Seduced by Tolstoy’s and Merton’s less hidebound testaments, twentieth-century spiritual authors grew in sync with cultural upheavals: Postwar existentialism bowed to the New Age, the Buddhist path displaced Catholic catechism, and religious authority gave way to personal authority. Circa the 1970s, writers discovered two key truths.

First, the spiritual memoir removes religion as the context for searching out one’s ultimate inner concern, letting any context act as ground for the endeavor: one’s wonder and fear of God, the irresolvability of death, purpose vs. purposelessness, sudden loss, one’s unlived calling, aging and mortality, all enigmatic and (near) inexplicable. (As well as inexorably singular: Camus writes, “There is no longer a single idea explaining everything, but an infinite number of essences giving a meaning to an infinite number of objects.”)

The other truth is that wild-mind-loving memoirists, as much spiritually as literarily challenged, delve eagerly into the unknown, unrealized dimensions of experience because these things are intractably veiled or else blindingly apparent and gone.

How do we approach the unverifiable? A clue comes from Billy Collins who stresses that spiritual insights “often resist verbal description.” Which means that only the most defiant and original authors will press their case: To spite such resistance, to prove that while our inscrutable innerness cannot be verified, it can be attested to, requiring—for the writer to be “believed”—the most trenchant literary skills.
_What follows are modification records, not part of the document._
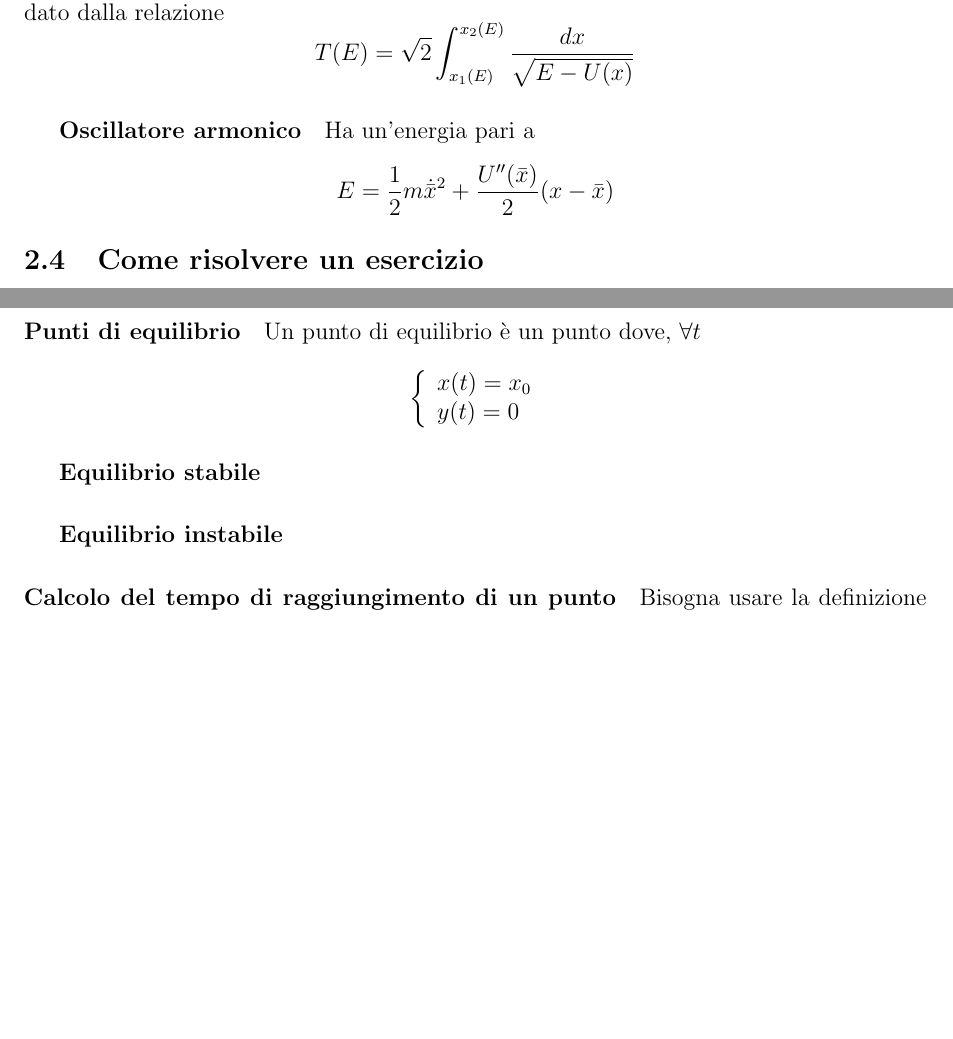
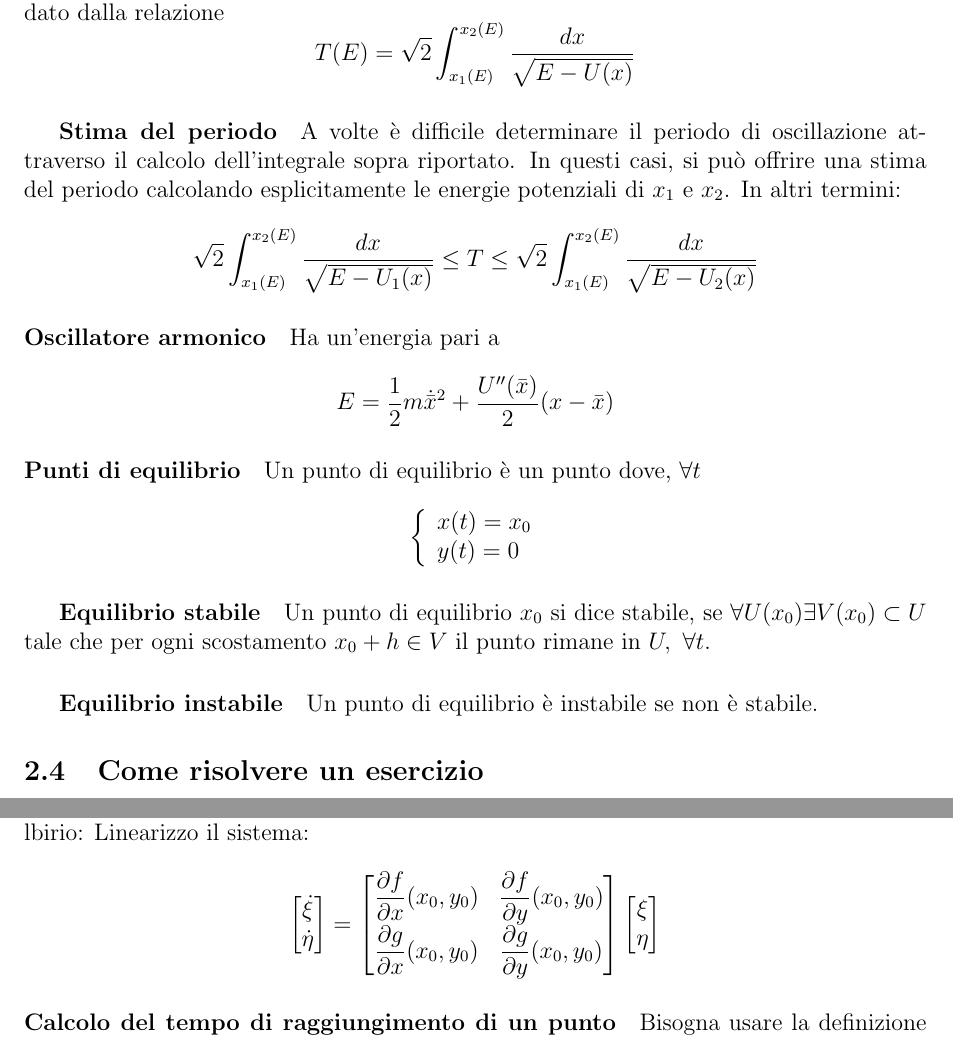
Before and after one commit to ruphy/sist-dinamici, a LaTeX document (primo-compitino.tex): two parts of pages 5 and 6 of 9, joined at a grey line, cut so that both start at the same text, the shorter picture padded with empty space. Compiled offline with pdfLaTeX.

Commit message:
more stuff
Signed-off-by: Riccardo Iaconelli <riccardo@kde.org>

```diff
--- a/primo-compitino.tex
+++ b/primo-compitino.tex
@@ -87,9 +87,28 @@ Se $U(x) \to E_0$ e $U$ allora $y \to 0$, e se $E_0$ non è un massimo relativo
 \paragraph{Periodo di oscillazione}
 Il periodo di oscillazione (andata e ritorno) tra $x_1$ e $x_2$\footnote{dove $x_1$ e $x_2$ sono le radici di $U(x) = E $ che delimitano l'orbita chiusa! }, è dato dalla relazione
 $$ T(E) = \sqrt{2}\int_{x_1(E)}^{x_2(E)} \dfrac{dx}{\sqrt{E-U(x)}}$$
-\subparagraph{Oscillatore armonico}
+\subparagraph{Stima del periodo}
+A volte è difficile determinare il periodo di oscillazione attraverso il calcolo dell'integrale sopra riportato.
+In questi casi, si può offrire una stima del periodo calcolando esplicitamente le energie potenziali di $x_1$ e $x_2$. In altri termini:
+
+$$ \sqrt{2}\int_{x_1(E)}^{x_2(E)} \dfrac{dx}{\sqrt{E-U_1(x)}} \leq T \leq \sqrt{2}\int_{x_1(E)}^{x_2(E)} \dfrac{dx}{\sqrt{E-U_2(x)}} $$
+
+\paragraph{Oscillatore armonico}
 Ha un'energia pari a
 $$ E = \dfrac{1}{2} m \dot{\bar{x}}^2 + \dfrac{U''(\bar{x})}{2} (x-\bar{x})$$
+
+
+\paragraph{Punti di equilibrio}
+Un punto di equilibrio è un punto dove, $\forall t$
+$$\bigg\{ \begin{array}{l}
+x(t) = x_0\\
+y(t) = 0\\
+\end{array}$$
+\subparagraph{Equilibrio stabile}
+Un punto di equilibrio $x_0$ si dice stabile, se $\forall U(x_0) \exists V(x_0) \subset U $  tale che per ogni scostamento $x_0 + h \in V$ il punto rimane in $U,\ \forall t$.
+\subparagraph{Equilibrio instabile}
+Un punto di equilibrio è instabile se non è stabile.
+
 \subsection{Come risolvere un esercizio}
 Facciamo innanzi tutto qualche considerazione di base. Per prima cosa, ricordiamo che:
 $$y = \pm \sqrt{2(E_0-U(x))}$$
@@ -119,14 +138,24 @@ A questo punto si comincia con l'esercizio di disegno vero e proprio:
    \item Intorno ai punti di massimo ci sarà un'orbita in cui il grafico incontra l'asse $x$ (supponiamo, ad esempio, nel punto $(x_0, 0)$), arrivando a tangere le rette di equazione $$y = \pm\sqrt{-\dfrac{U''(x_0)}{m}}(x-x_0)$$
  \end{itemize}
 \end{itemize}
-\paragraph{Punti di equilibrio}
-Un punto di equilibrio è un punto dove, $\forall t$
-$$\bigg\{ \begin{array}{l}
-x(t) = x_0\\
-y(t) = 0\\
-\end{array}$$
-\subparagraph{Equilibrio stabile}
-\subparagraph{Equilibrio instabile}
+
+\paragraph{Punti di equilibr}
+Si possono utilizzare diversi metodi per il calcolo dei punti di equilbirio:
+Linearizzo il sistema:
+
+$$
+\begin{bmatrix}
+ \dot{\xi} \\ \dot{\eta}
+\end{bmatrix}
+=
+\begin{bmatrix}
+ \dfrac{\partial f}{\partial x} (x_0, y_0) & \dfrac{\partial f}{\partial y} (x_0, y_0) \\
+ \dfrac{\partial g}{\partial x} (x_0, y_0) & \dfrac{\partial g}{\partial y} (x_0, y_0)
+\end{bmatrix}
+\begin{bmatrix}
+ \xi \\ \eta
+\end{bmatrix}
+$$
 
 \paragraph{Calcolo del tempo di raggiungimento di un punto}
 Bisogna usare la definizione (SCRIVI).
```
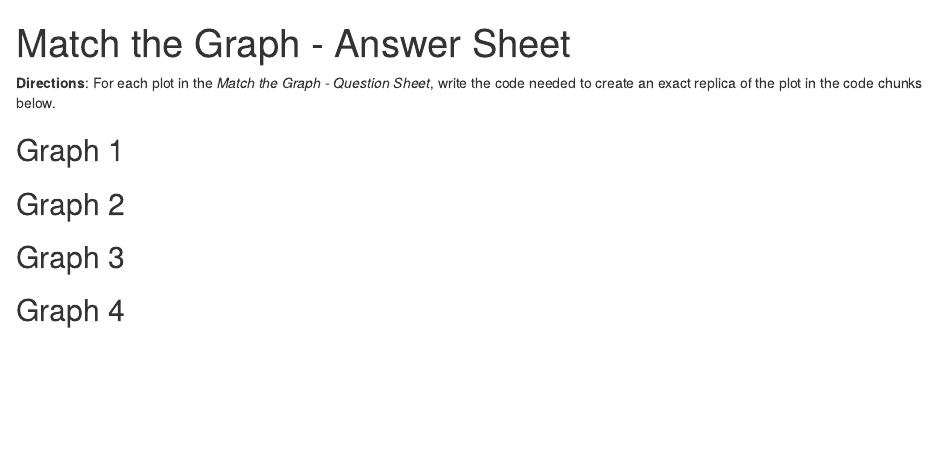
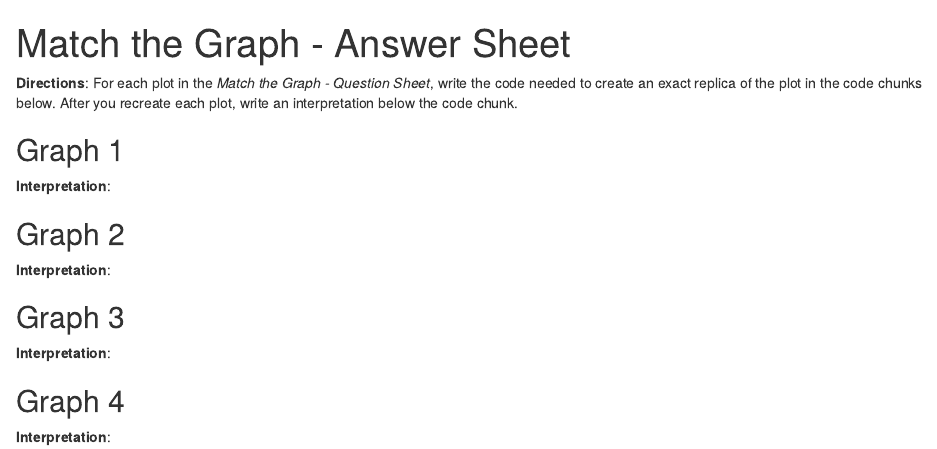
Before and after one commit to IDSUCLA/Advanced-PD-Day-1, an R Markdown document (Match the Graph - Activity/Match-the-Graph-Answer-Sheet.Rmd): the page in a window 1100 px wide, from its top. Rendered offline with R 4.5, knitr and Pandoc, with nearby package versions; drawn as R Markdown's standard HTML page in place of the format the file asks for.

Commit message:
Updated match the graph activity sheets

````diff
--- a/Match the Graph - Activity/Match-the-Graph-Answer-Sheet.Rmd
+++ b/Match the Graph - Activity/Match-the-Graph-Answer-Sheet.Rmd
@@ -3,13 +3,15 @@ title: "Match the Graph - Answer Sheet"
 output: word_document
 ---
 
-**Directions**: For each plot in the _Match the Graph - Question Sheet_, write the code needed to create an exact replica of the plot in the code chunks below.
+**Directions**: For each plot in the _Match the Graph - Question Sheet_, write the code needed to create an exact replica of the plot in the code chunks below. After you recreate each plot, write an interpretation below the code chunk.
 
 ## Graph 1
 
 ```{r}
 
 ```
+
+**Interpretation**:
 
 
 ## Graph 2
@@ -18,6 +20,8 @@ output: word_document
 
 ```
 
+**Interpretation**:
+
 
 ## Graph 3
 
@@ -25,5 +29,13 @@ output: word_document
 
 ```
 
+**Interpretation**:
+
 
 ## Graph 4
+
+```{r}
+
+```
+
+**Interpretation**:
````
Also changed, not shown: 1 other file.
Because a numinous experience is felt rather than shared, fleeting rather than held, the writer must plumb what Pico Iyer calls “the disjunction between us and the transcendent,” so she herself may understand its tenuousness, its Tao, if you will. Writing about spiritual matters may pin down the elusive long enough to story its transitory nature. Its catch is not a shameful secret to unload; its secretive being is seeking a narrative identity, namely, that of a daring writer (and not a mere “woke” avower) whose shaping enacts that identity.

Behold Barbara Ehrenreich in Living with a Wild God (2014) whose secret is set by an adolescent vision of fire in the sky, fiendishly ignited, she fears, by a divine source. Her lifelong research and essaying reflection eventually decode the specter as an evolutionary hardwiring that dumbfounds humans with the myth of nature’s evil intent.

Add Peter Matthiessen in The Snow Leopard (1978) whose three-month trek, stalking the beguiling predator in the Himalayas, pushes the author to reveal the carelessness with which he’s treated his wife and child and to realize that losing himself in extremis allows him to stumble onto—and live aware of—his own relational incompetence, despite all the Buddhist intrigue.

Writers of spiritual memoir disclose to themselves and their readers that only the writing brings about the insight—not some prior event whose holiness they think they should be recording in a memoir. The act of writing spiritually, as inscribed narrative and aesthetic pursuit, means that even though our deepest sensibility has been immobilized by technology or rendered secondary to “erecting a platform,” such spells are temporary. Our core nature is not dead. Even a latent being has a pulse.


Photo by Kelly Sikkema on Unsplash

Thomas Larson

Journalist, book/music critic, and memoirist, Thomas Larson is the author of four books: "Spirituality and the Writer: A Personal Inquiry," "The Sanctuary of Illness: A Memoir of Heart Disease," "The Saddest Music Ever Written: The Story of Samuel Barber’s 'Adagio for Strings,'” and "The Memoir and the Memoirist: Reading and Writing Personal Narrative." He is a staff writer for the San Diego Reader. For eight years, Larson helped develop and taught in the MFA Program at Ashland University, Ashland, Ohio; he is the Book Review editor for River Teeth.